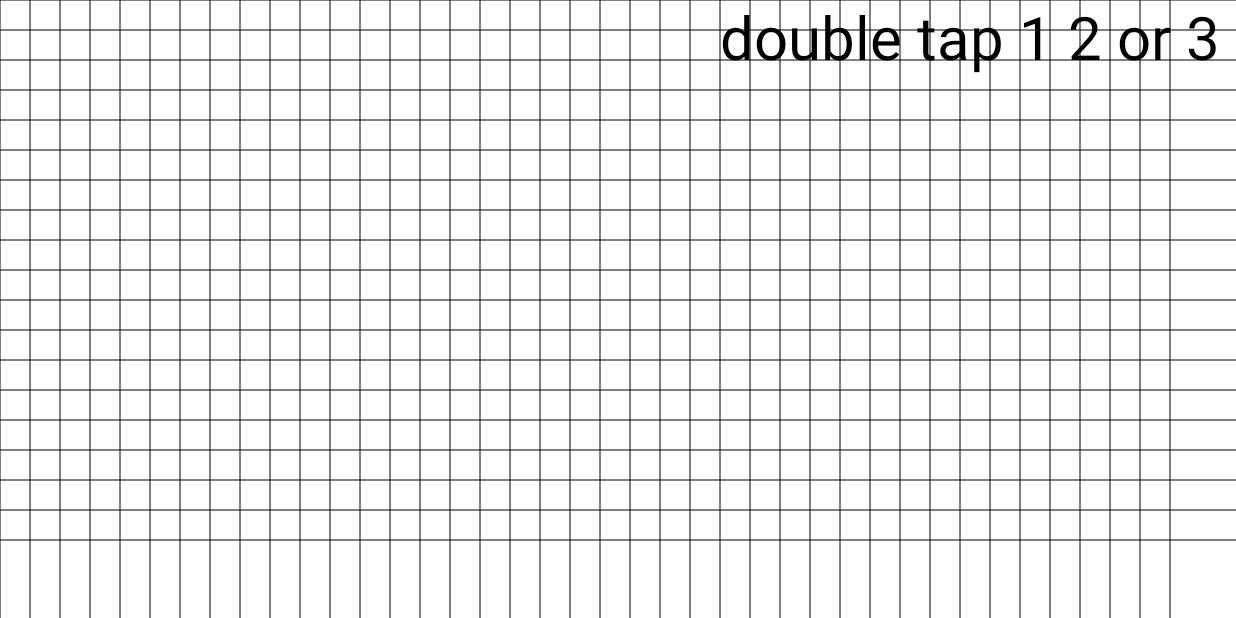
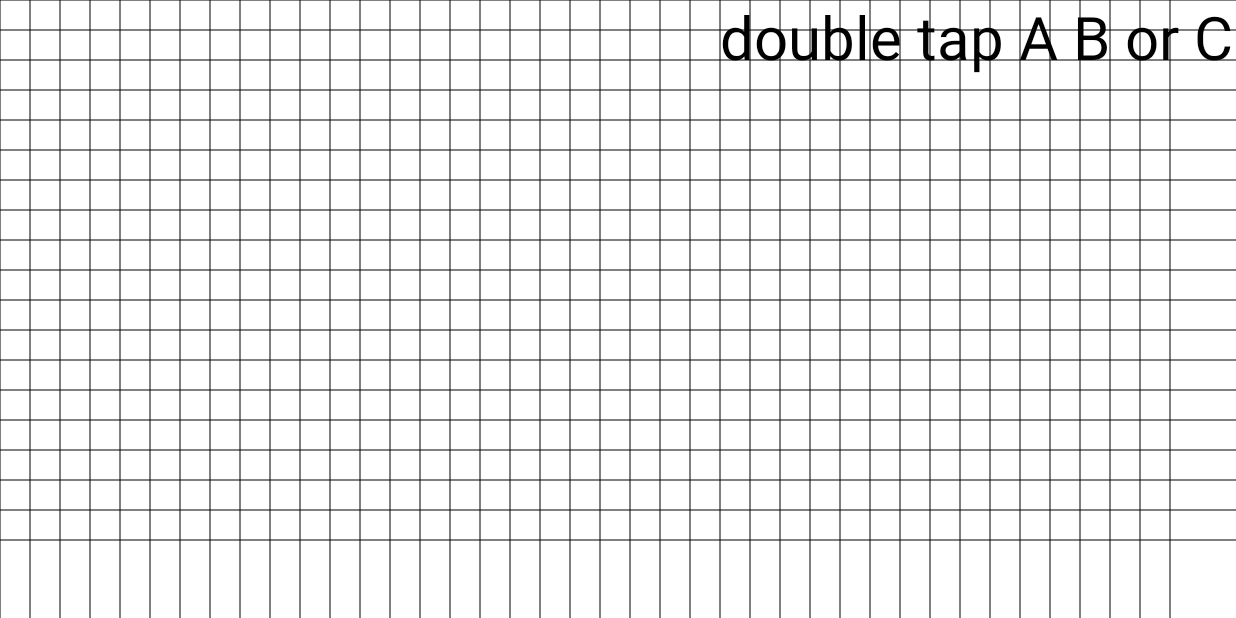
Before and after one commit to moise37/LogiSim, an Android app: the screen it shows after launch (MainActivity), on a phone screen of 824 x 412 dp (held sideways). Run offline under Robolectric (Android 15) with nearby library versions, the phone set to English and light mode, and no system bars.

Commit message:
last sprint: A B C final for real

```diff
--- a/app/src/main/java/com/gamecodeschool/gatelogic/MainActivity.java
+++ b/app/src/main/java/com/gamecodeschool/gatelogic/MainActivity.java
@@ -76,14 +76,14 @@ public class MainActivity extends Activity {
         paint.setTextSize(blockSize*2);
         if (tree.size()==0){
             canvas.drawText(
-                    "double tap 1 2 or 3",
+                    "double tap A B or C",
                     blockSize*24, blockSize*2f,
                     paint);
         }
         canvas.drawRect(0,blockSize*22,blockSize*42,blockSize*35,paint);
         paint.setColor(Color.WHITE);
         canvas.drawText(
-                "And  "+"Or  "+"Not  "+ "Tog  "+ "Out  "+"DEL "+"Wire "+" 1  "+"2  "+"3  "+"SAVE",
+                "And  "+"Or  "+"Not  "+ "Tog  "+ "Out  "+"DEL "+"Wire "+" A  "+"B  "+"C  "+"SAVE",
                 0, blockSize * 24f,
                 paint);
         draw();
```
--- --- ---
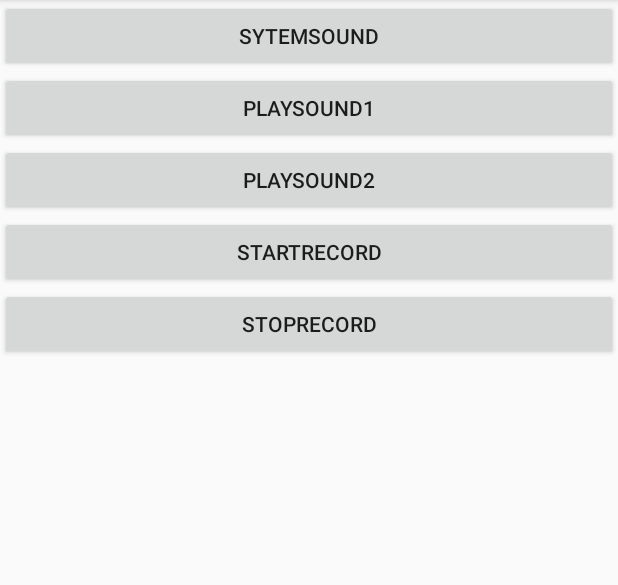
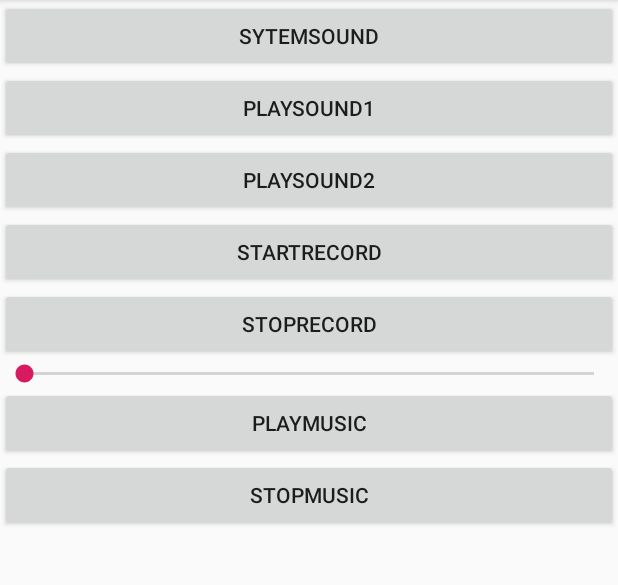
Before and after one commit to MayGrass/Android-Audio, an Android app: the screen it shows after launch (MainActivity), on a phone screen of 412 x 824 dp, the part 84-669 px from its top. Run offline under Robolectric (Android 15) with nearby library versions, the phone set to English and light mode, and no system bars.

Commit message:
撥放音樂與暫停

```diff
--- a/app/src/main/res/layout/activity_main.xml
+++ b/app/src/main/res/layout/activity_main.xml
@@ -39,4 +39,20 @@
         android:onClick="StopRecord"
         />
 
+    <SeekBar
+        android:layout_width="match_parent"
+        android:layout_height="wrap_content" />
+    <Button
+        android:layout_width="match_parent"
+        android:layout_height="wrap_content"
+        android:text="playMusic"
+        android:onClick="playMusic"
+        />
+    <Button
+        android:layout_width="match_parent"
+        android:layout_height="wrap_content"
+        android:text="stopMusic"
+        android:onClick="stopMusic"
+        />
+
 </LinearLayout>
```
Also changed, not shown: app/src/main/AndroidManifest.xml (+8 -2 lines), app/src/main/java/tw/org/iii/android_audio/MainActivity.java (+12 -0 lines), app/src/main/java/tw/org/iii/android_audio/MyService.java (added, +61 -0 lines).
--- --- ---
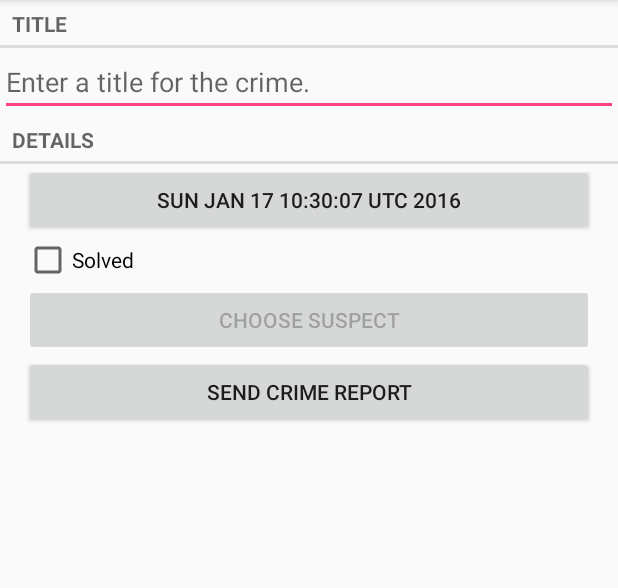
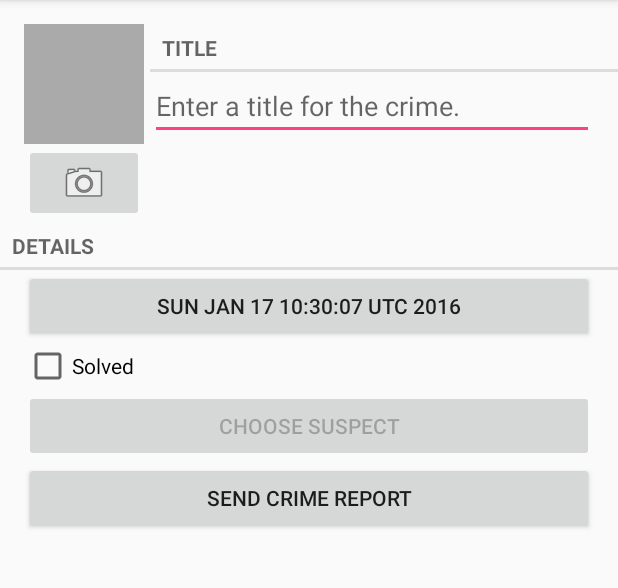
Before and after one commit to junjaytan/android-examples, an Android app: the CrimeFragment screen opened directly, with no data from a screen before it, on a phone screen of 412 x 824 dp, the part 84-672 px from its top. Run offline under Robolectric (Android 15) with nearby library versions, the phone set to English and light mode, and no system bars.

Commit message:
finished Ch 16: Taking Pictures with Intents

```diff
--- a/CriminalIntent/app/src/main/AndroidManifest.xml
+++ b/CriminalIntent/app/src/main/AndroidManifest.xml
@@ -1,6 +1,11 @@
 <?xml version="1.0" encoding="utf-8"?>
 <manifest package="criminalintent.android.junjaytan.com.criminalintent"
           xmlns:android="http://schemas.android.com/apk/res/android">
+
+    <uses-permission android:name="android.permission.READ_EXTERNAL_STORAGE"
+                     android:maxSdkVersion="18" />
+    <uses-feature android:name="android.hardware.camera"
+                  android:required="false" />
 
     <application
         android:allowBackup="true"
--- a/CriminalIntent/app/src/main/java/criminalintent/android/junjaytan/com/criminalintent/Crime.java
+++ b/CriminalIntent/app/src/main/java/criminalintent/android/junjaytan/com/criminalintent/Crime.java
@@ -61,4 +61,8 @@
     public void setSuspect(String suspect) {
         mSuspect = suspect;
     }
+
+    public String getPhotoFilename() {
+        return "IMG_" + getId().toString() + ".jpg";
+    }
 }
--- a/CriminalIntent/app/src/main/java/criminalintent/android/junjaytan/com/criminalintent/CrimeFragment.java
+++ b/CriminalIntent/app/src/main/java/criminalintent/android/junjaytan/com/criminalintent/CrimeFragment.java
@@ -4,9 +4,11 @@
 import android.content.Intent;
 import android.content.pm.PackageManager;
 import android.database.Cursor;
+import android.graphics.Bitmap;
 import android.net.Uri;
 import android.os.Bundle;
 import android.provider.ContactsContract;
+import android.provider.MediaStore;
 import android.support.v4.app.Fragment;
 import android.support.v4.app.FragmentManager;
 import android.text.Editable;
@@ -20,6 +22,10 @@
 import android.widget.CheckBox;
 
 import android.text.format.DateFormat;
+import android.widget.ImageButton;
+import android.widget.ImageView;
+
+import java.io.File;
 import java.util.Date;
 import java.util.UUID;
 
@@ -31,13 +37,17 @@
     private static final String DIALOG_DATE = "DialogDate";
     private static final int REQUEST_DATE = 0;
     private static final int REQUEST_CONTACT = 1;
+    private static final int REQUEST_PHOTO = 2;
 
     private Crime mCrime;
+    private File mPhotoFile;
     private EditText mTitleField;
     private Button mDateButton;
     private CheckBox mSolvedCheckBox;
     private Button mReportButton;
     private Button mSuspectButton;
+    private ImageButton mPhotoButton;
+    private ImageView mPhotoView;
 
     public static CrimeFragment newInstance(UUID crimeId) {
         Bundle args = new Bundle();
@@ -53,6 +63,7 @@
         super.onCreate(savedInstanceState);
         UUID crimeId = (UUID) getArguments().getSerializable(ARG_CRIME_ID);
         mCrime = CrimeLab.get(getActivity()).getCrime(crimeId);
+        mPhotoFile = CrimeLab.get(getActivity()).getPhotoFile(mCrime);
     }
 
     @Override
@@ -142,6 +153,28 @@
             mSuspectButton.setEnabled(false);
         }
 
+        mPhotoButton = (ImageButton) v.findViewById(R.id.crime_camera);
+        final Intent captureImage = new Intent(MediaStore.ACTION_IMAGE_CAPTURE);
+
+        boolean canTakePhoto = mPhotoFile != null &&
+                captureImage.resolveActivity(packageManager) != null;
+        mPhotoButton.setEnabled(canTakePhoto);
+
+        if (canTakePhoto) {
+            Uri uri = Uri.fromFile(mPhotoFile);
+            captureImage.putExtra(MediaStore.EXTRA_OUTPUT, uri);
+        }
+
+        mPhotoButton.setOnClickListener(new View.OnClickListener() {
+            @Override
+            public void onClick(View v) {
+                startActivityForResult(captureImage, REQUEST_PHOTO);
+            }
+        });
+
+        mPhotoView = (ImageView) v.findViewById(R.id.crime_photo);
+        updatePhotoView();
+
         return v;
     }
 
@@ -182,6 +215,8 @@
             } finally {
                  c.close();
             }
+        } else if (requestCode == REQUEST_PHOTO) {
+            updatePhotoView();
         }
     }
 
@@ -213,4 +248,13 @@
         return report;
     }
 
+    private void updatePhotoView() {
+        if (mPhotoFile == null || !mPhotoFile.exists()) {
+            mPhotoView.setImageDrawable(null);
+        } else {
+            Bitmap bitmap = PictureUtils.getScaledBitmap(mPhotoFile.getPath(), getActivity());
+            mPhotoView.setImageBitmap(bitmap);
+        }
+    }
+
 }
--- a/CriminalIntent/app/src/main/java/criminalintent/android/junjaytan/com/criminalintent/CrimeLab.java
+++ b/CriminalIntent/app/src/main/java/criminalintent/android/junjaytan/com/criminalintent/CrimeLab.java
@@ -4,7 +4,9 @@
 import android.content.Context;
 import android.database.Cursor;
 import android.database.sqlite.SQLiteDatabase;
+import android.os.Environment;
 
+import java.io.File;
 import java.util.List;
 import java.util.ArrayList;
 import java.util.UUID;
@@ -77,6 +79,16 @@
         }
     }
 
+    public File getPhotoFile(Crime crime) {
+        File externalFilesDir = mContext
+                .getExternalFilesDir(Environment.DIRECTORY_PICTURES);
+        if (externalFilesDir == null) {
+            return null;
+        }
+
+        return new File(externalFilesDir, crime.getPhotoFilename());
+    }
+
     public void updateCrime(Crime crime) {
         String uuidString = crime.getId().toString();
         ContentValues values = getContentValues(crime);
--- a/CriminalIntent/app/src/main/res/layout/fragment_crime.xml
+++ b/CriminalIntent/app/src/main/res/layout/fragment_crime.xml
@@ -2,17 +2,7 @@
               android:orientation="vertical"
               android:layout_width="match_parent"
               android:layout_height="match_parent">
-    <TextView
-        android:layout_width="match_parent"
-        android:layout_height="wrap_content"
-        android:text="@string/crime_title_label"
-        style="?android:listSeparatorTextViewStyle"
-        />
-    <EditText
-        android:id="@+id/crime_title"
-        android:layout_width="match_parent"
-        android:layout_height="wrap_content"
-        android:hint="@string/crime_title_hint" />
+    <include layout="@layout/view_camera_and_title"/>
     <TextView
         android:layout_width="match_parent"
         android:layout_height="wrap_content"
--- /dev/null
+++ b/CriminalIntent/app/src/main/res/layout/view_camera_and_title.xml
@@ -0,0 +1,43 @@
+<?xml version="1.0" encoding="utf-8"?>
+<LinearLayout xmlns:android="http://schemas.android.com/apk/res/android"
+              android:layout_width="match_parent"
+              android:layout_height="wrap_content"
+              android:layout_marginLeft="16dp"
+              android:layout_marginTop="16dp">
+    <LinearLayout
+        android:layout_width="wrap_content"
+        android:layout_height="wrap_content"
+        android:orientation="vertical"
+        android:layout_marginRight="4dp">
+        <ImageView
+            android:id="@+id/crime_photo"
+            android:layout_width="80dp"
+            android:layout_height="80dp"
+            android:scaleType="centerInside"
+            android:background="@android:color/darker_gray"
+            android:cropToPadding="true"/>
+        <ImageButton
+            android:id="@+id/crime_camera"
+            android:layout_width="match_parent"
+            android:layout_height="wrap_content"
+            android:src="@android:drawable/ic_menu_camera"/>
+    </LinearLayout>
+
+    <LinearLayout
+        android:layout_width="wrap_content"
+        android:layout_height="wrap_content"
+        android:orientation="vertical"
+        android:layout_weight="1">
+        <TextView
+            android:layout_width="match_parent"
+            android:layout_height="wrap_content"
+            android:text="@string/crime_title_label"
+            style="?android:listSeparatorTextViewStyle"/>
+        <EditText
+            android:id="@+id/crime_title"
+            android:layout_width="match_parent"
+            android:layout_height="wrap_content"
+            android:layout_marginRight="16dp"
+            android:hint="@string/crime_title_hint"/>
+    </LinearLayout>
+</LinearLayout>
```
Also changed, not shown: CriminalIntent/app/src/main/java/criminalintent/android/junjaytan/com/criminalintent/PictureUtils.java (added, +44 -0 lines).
--- --- ---
Where in the listing does the string "null" appear? Copy every line that has it.

+        boolean canTakePhoto = mPhotoFile != null &&
+                captureImage.resolveActivity(packageManager) != null;
+        if (mPhotoFile == null || !mPhotoFile.exists()) {
+            mPhotoView.setImageDrawable(null);
+        if (externalFilesDir == null) {
+            return null;
--- /dev/null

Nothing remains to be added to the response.